PROBLEM DETAILS: Report only the number of lines in the records that contain the word "transit".

RECORDS PROVIDED Start Marker

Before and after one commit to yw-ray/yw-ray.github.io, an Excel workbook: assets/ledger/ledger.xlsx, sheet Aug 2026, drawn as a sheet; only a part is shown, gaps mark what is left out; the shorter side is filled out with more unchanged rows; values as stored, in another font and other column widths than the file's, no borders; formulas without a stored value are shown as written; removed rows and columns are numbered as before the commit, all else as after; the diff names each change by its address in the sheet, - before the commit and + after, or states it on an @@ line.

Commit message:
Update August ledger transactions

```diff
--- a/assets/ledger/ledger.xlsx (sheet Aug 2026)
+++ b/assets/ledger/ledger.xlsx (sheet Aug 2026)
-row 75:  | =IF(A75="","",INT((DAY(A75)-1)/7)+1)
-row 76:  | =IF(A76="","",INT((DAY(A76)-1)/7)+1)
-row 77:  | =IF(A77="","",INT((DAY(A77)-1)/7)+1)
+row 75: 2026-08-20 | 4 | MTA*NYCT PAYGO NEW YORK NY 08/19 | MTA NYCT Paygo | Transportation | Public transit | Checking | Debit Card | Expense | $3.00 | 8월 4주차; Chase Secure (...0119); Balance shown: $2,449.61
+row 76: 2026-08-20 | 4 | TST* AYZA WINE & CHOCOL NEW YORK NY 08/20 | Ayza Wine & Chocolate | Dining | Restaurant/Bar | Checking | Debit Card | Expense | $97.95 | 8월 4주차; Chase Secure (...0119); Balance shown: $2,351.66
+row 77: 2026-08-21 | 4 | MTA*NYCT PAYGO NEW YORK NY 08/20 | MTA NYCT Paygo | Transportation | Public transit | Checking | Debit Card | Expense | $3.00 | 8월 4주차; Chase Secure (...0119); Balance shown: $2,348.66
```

RECORDS PROVIDED End Marker

SOLUTION FOR THIS PROBLEM: 2